▶ WHAT TO PRODUCE: As the answer, give a copy of each line below that includes the word "CartButton".

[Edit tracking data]
══════════
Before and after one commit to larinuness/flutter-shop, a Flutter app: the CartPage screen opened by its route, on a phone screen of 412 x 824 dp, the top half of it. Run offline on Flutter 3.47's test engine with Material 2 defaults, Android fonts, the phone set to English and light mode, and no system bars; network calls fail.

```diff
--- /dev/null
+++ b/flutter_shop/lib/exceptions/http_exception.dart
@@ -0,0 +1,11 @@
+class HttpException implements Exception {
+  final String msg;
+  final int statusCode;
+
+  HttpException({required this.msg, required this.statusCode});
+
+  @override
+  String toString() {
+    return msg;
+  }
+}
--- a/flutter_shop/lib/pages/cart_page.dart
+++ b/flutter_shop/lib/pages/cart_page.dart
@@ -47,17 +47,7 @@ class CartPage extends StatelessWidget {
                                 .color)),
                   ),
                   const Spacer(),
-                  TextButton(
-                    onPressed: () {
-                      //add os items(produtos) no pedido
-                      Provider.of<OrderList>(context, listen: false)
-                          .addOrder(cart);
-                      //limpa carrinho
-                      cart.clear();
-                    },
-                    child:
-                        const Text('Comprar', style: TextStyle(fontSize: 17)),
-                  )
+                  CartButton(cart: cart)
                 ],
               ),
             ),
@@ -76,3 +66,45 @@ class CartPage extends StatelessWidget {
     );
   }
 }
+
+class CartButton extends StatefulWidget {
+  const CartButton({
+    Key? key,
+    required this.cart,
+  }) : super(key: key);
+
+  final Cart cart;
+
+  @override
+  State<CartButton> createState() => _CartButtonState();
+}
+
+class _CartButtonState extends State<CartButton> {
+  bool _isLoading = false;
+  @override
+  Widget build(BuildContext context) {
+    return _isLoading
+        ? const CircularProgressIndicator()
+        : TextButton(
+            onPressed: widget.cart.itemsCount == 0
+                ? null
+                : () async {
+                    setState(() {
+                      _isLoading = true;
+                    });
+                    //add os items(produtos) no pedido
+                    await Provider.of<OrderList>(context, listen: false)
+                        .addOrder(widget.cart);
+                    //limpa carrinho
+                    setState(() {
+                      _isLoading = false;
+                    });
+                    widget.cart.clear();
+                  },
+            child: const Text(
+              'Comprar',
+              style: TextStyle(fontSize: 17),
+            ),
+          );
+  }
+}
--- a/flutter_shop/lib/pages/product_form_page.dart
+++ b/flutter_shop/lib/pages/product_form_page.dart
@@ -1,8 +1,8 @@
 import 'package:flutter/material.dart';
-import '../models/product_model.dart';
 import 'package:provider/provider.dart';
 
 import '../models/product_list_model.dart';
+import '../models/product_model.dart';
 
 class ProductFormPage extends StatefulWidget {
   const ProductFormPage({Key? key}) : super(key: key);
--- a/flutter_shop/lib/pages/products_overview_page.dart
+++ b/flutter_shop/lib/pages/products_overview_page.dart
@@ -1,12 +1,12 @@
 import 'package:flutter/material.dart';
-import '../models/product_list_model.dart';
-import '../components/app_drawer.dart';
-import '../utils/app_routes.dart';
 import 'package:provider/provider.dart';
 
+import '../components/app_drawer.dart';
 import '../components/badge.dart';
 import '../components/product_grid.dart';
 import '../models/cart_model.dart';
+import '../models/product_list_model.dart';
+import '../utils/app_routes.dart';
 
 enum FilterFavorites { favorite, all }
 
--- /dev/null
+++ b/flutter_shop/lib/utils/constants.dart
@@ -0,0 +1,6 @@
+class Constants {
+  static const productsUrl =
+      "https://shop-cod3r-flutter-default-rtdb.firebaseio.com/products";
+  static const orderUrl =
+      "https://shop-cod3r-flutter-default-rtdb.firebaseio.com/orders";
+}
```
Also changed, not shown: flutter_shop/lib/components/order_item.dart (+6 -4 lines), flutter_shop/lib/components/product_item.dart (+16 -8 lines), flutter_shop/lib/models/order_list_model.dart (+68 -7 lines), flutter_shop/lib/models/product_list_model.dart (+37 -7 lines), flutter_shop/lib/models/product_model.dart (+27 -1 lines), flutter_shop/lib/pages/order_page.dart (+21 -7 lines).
══════════
▶ RESPONSE TO THIS EXERCISE:
+                  CartButton(cart: cart)
+class CartButton extends StatefulWidget {
+  const CartButton({
+  State<CartButton> createState() => _CartButtonState();
+class _CartButtonState extends State<CartButton> {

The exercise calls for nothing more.